buckeye05

Member
Messages
568
Location
Riverside, Ohio
Parkersburg, Iowa of 2008 is another impressive tornado that thankfully got the rating of EF5 that it deserved. Notable pics:

View attachment 3488View attachment 3489
View attachment 3497

These two are of a well-built house that was less than a month old. The woman died in the basement, despite doing what you're supposed to do. Note the cracked concrete in the bottom of the right photo. Rebar was found snapped at this location. That's right, SNAPPED. Like a toothpick.

Assorted pics of ground and grass scouring and vegetation damage:

View attachment 3490
View attachment 3491
View attachment 3492

View attachment 3493
View attachment 3494

View attachment 3495

A snapped steel and concrete reinforced pole:

View attachment 3496
That house in the first pic isn't where the rebar was snapped. It was at an older home closer to downtown Parkersburg.


A few others from Parkersburg. The most impressive damage occurred at a golf course subdivision at the east edge of town. There were very large, well-built homes that literally vanished. Note the complete lack of recognizable debris patters at a few of these homes in the last pic. This was NOT due to debris cleanup.




 
Messages
288
Location
Missouri
I think that's the earlier Section-Pisgah-Trenton (GA) tornado, rather than the Rainsville EF5 (which would also have been visible from, and closer to, this location). Uploader gives the time as 4:47 PM, I believe the Rainsville EF5 was closer to 7PM.
I'm not sure, as one of the comments mentioned living next to someone on Lingerfelt Road and that this was the tornado that demolished their house, which is why I thought it was the Rainsville one. But you're probably right, I'm just not sure.
 
Messages
288
Location
Missouri
That house in the first pic isn't where the rebar was snapped. It was at an older home closer to downtown Parkersburg.


A few others from Parkersburg. The most impressive damage occurred at a golf course subdivision at the east edge of town. There were very large, well-built homes that literally vanished. Note the complete lack of recognizable debris patters at a few of these homes in the last pic. This was NOT due to debris cleanup.

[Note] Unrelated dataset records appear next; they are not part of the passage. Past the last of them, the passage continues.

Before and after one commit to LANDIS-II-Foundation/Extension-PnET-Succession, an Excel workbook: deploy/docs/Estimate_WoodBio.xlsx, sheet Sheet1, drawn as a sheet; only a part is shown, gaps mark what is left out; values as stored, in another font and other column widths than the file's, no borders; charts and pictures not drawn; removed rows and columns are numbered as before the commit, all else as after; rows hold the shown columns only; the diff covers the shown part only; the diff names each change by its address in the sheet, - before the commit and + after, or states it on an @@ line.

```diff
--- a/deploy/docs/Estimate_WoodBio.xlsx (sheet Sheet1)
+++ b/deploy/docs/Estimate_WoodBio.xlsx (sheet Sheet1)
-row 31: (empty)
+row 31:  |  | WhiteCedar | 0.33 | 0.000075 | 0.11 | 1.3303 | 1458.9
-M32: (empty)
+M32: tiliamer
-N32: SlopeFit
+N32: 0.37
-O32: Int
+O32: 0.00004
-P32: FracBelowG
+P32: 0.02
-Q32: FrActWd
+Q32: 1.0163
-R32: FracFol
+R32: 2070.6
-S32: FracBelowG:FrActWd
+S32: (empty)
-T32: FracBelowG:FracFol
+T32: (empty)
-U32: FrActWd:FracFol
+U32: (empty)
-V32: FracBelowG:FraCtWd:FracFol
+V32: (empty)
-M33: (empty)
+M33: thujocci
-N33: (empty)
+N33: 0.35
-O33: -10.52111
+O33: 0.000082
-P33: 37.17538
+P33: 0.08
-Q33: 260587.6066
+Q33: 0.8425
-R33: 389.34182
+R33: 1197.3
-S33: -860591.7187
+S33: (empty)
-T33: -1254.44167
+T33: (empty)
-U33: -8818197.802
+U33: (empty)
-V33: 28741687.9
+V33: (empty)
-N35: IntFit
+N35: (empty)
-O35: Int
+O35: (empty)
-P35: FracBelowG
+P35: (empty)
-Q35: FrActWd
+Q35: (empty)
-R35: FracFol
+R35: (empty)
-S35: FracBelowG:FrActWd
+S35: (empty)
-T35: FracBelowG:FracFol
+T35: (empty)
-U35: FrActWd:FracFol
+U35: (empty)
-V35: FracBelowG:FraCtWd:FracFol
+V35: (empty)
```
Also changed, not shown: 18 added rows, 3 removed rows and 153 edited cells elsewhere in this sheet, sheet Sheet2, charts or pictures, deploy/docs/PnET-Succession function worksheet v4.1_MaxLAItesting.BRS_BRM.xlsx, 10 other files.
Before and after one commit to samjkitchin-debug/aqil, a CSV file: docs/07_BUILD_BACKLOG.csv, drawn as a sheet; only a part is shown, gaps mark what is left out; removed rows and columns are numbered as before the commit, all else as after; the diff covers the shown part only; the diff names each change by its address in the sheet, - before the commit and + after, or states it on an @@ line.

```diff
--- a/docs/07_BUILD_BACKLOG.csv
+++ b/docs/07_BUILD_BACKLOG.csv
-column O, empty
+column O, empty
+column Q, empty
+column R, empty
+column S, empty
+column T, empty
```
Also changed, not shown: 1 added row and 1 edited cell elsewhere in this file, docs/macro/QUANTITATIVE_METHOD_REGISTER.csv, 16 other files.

Couldn't find that rebar pic, thanks for uploading. Also, yeah the golf course damage is pretty insane. There was a video on YouTube of a mangled car that was thrown around half a mile (or something like that) and rolled into a ball that was found on the golf course. Wish I could find it.
 

champal3003

Member
Messages
60
Location
Anniston
Special Affiliations
SKYWARN® Volunteer
Couldn't find that rebar pic, thanks for uploading. Also, yeah the golf course damage is pretty insane. There was a video on YouTube of a mangled car that was thrown around half a mile (or something like that) and rolled into a ball that was found on the golf course. Wish I could find it.
Try video below around 2:44 in video, a Ford Windstar minivan rolled into a ball.

 

Users Who Are Viewing This Thread (Users: 0, Guests: 5)

Top